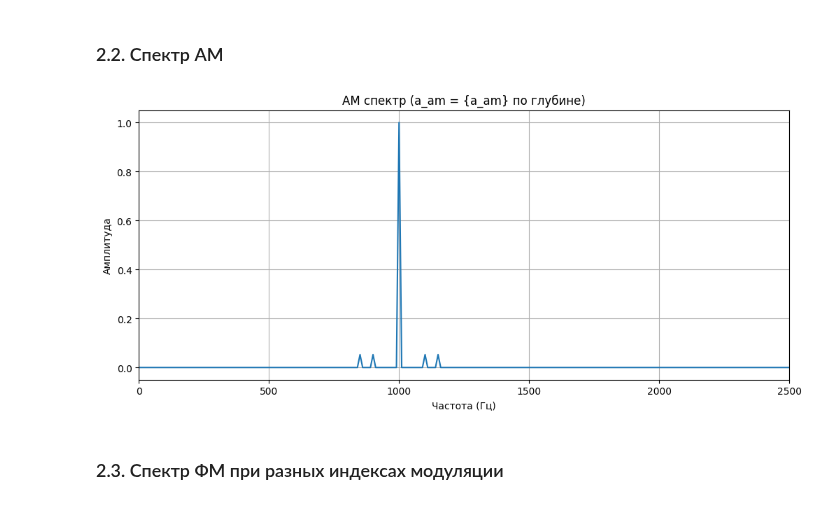
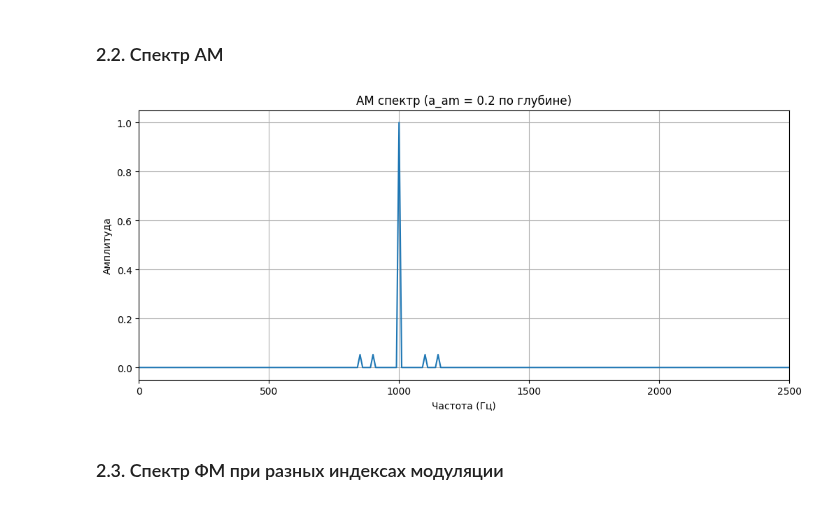
Before and after one commit to Korobokkk/YADRO-2026_dsp-seminars, a Jupyter notebook: seminars/2.ipynb, the cells around one changed output. Saved outputs shown, nothing was run; the diff lists cells and outputs as text; code cells hidden in the pictures.

```diff
--- a/seminars/2.ipynb
+++ b/seminars/2.ipynb
@@ -135,9 +135,9 @@ plot_spectrum(m_t, fs, "Спектр m_t")
 # %% [markdown]
 ### 2.2. Спектр АМ
 # %%
-plot_spectrum(s_am, fs, 'АМ спектр (a_am = {a_am} по глубине)')
+plot_spectrum(s_am, fs, f'АМ спектр (a_am = {a_am} по глубине)')
 # %% [output]
-[figure, old version]
+[figure, new version]
 # %% [markdown]
 ### 2.3. Спектр ФМ при разных индексах модуляции
 # %%
```
Also changed, not shown: parts of 6 cells of this notebook.
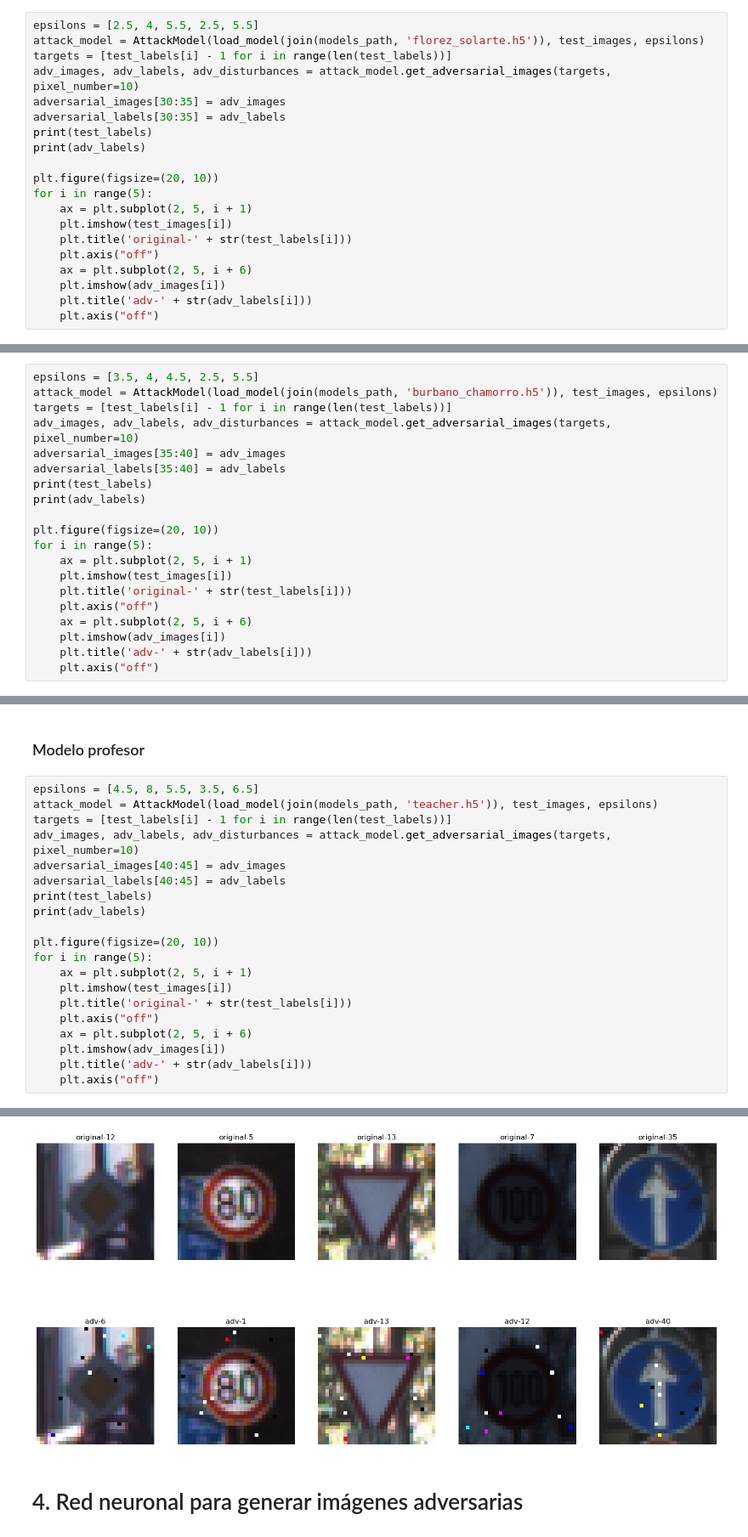
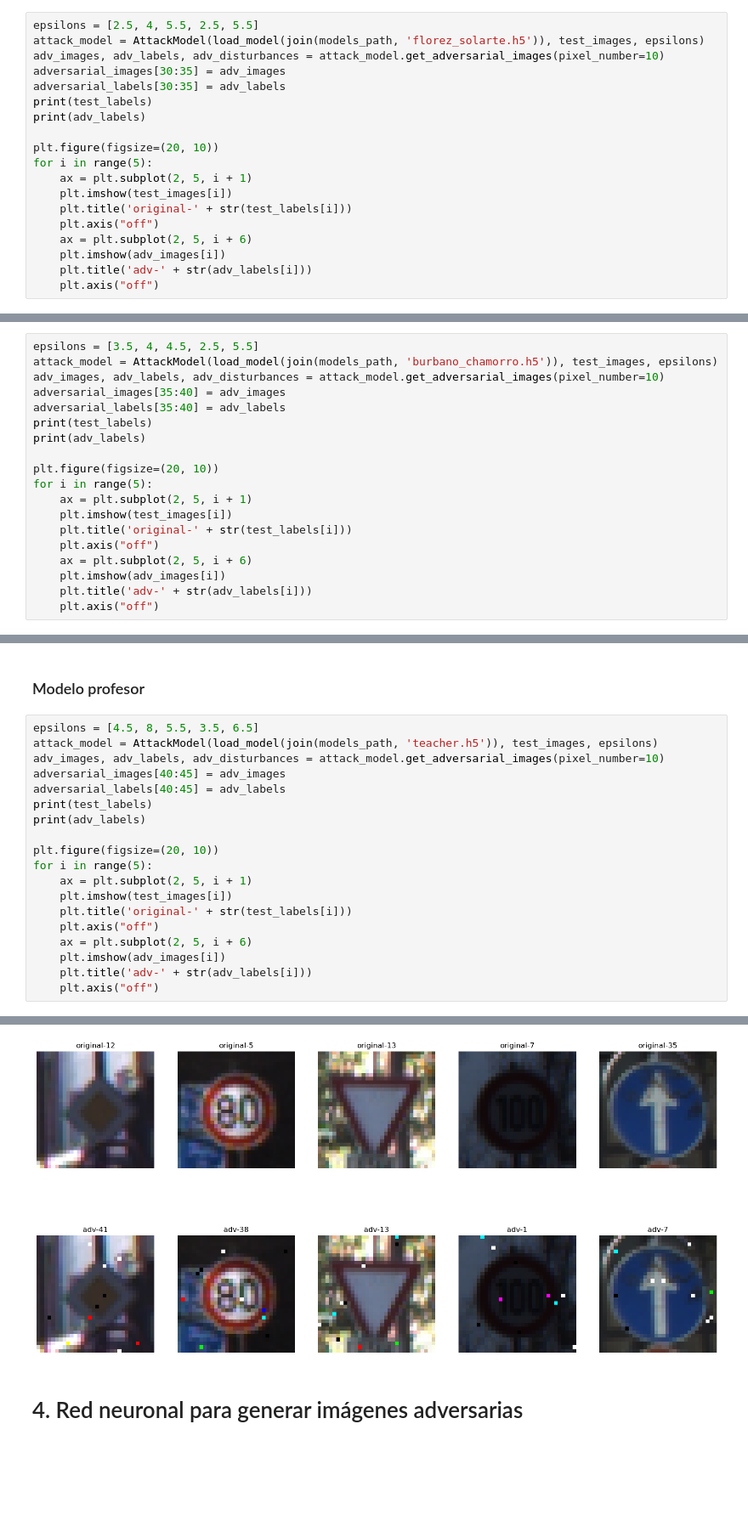
Before and after one commit to DonovanSB/talleres-rl, a Jupyter notebook: taller_ataques.ipynb, the cells around one changed output, grey strips where cells are left out. Shown: that part at 85% size. Saved outputs shown, nothing was run; the diff lists cells and outputs as text; blank space fills up the shorter version.

```diff
--- a/taller_ataques.ipynb
+++ b/taller_ataques.ipynb
@@ -302,8 +304,7 @@ Clipping input data to the valid range for imshow with RGB data ([0..1] for floa
 # %%
 epsilons = [2.5, 4, 5.5, 2.5, 5.5]
 attack_model = AttackModel(load_model(join(models_path, 'florez_solarte.h5')), test_images, epsilons)
-targets = [test_labels[i] - 1 for i in range(len(test_labels))]
-adv_images, adv_labels, adv_disturbances = attack_model.get_adversarial_images(targets, pixel_number=10)
+adv_images, adv_labels, adv_disturbances = attack_model.get_adversarial_images(pixel_number=10)
 adversarial_images[30:35] = adv_images
 adversarial_labels[30:35] = adv_labels
 print(test_labels)
@@ -333,8 +334,7 @@ Clipping input data to the valid range for imshow with RGB data ([0..1] for floa
 # %%
 epsilons = [3.5, 4, 4.5, 2.5, 5.5]
 attack_model = AttackModel(load_model(join(models_path, 'burbano_chamorro.h5')), test_images, epsilons)
-targets = [test_labels[i] - 1 for i in range(len(test_labels))]
-adv_images, adv_labels, adv_disturbances = attack_model.get_adversarial_images(targets, pixel_number=10)
+adv_images, adv_labels, adv_disturbances = attack_model.get_adversarial_images(pixel_number=10)
 adversarial_images[35:40] = adv_images
 adversarial_labels[35:40] = adv_labels
 print(test_labels)
@@ -364,8 +364,7 @@ Clipping input data to the valid range for imshow with RGB data ([0..1] for floa
 # %%
 epsilons = [4.5, 8, 5.5, 3.5, 6.5]
 attack_model = AttackModel(load_model(join(models_path, 'teacher.h5')), test_images, epsilons)
-targets = [test_labels[i] - 1 for i in range(len(test_labels))]
-adv_images, adv_labels, adv_disturbances = attack_model.get_adversarial_images(targets, pixel_number=10)
+adv_images, adv_labels, adv_disturbances = attack_model.get_adversarial_images(pixel_number=10)
 adversarial_images[40:45] = adv_images
 adversarial_labels[40:45] = adv_labels
 print(test_labels)
@@ -392,4 +391,4 @@ Clipping input data to the valid range for imshow with RGB data ([0..1] for floa
-[figure, old version]
+[figure, new version]
 # %% [markdown]
 # 4. Red neuronal para generar imágenes adversarias
 # %%
```
Also changed, not shown: parts of 8 cells of this notebook.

----

→ Description of the task: Print out all the material word for word but exclude any images.

→ Expected answer:
Before and after one commit to Korobokkk/YADRO-2026_dsp-seminars, a Jupyter notebook: seminars/2.ipynb, the cells around one changed output. Saved outputs shown, nothing was run; the diff lists cells and outputs as text; code cells hidden in the pictures.

```diff
--- a/seminars/2.ipynb
+++ b/seminars/2.ipynb
@@ -135,9 +135,9 @@ plot_spectrum(m_t, fs, "Спектр m_t")
 # %% [markdown]
 ### 2.2. Спектр АМ
 # %%
-plot_spectrum(s_am, fs, 'АМ спектр (a_am = {a_am} по глубине)')
+plot_spectrum(s_am, fs, f'АМ спектр (a_am = {a_am} по глубине)')
 # %% [output]
-[figure, old version]
+[figure, new version]
 # %% [markdown]
 ### 2.3. Спектр ФМ при разных индексах модуляции
 # %%
```
Also changed, not shown: parts of 6 cells of this notebook.
Before and after one commit to DonovanSB/talleres-rl, a Jupyter notebook: taller_ataques.ipynb, the cells around one changed output, grey strips where cells are left out. Shown: that part at 85% size. Saved outputs shown, nothing was run; the diff lists cells and outputs as text; blank space fills up the shorter version.

```diff
--- a/taller_ataques.ipynb
+++ b/taller_ataques.ipynb
@@ -302,8 +304,7 @@ Clipping input data to the valid range for imshow with RGB data ([0..1] for floa
 # %%
 epsilons = [2.5, 4, 5.5, 2.5, 5.5]
 attack_model = AttackModel(load_model(join(models_path, 'florez_solarte.h5')), test_images, epsilons)
-targets = [test_labels[i] - 1 for i in range(len(test_labels))]
-adv_images, adv_labels, adv_disturbances = attack_model.get_adversarial_images(targets, pixel_number=10)
+adv_images, adv_labels, adv_disturbances = attack_model.get_adversarial_images(pixel_number=10)
 adversarial_images[30:35] = adv_images
 adversarial_labels[30:35] = adv_labels
 print(test_labels)
@@ -333,8 +334,7 @@ Clipping input data to the valid range for imshow with RGB data ([0..1] for floa
 # %%
 epsilons = [3.5, 4, 4.5, 2.5, 5.5]
 attack_model = AttackModel(load_model(join(models_path, 'burbano_chamorro.h5')), test_images, epsilons)
-targets = [test_labels[i] - 1 for i in range(len(test_labels))]
-adv_images, adv_labels, adv_disturbances = attack_model.get_adversarial_images(targets, pixel_number=10)
+adv_images, adv_labels, adv_disturbances = attack_model.get_adversarial_images(pixel_number=10)
 adversarial_images[35:40] = adv_images
 adversarial_labels[35:40] = adv_labels
 print(test_labels)
@@ -364,8 +364,7 @@ Clipping input data to the valid range for imshow with RGB data ([0..1] for floa
 # %%
 epsilons = [4.5, 8, 5.5, 3.5, 6.5]
 attack_model = AttackModel(load_model(join(models_path, 'teacher.h5')), test_images, epsilons)
-targets = [test_labels[i] - 1 for i in range(len(test_labels))]
-adv_images, adv_labels, adv_disturbances = attack_model.get_adversarial_images(targets, pixel_number=10)
+adv_images, adv_labels, adv_disturbances = attack_model.get_adversarial_images(pixel_number=10)
 adversarial_images[40:45] = adv_images
 adversarial_labels[40:45] = adv_labels
 print(test_labels)
@@ -392,4 +391,4 @@ Clipping input data to the valid range for imshow with RGB data ([0..1] for floa
-[figure, old version]
+[figure, new version]
 # %% [markdown]
 # 4. Red neuronal para generar imágenes adversarias
 # %%
```
Also changed, not shown: parts of 8 cells of this notebook.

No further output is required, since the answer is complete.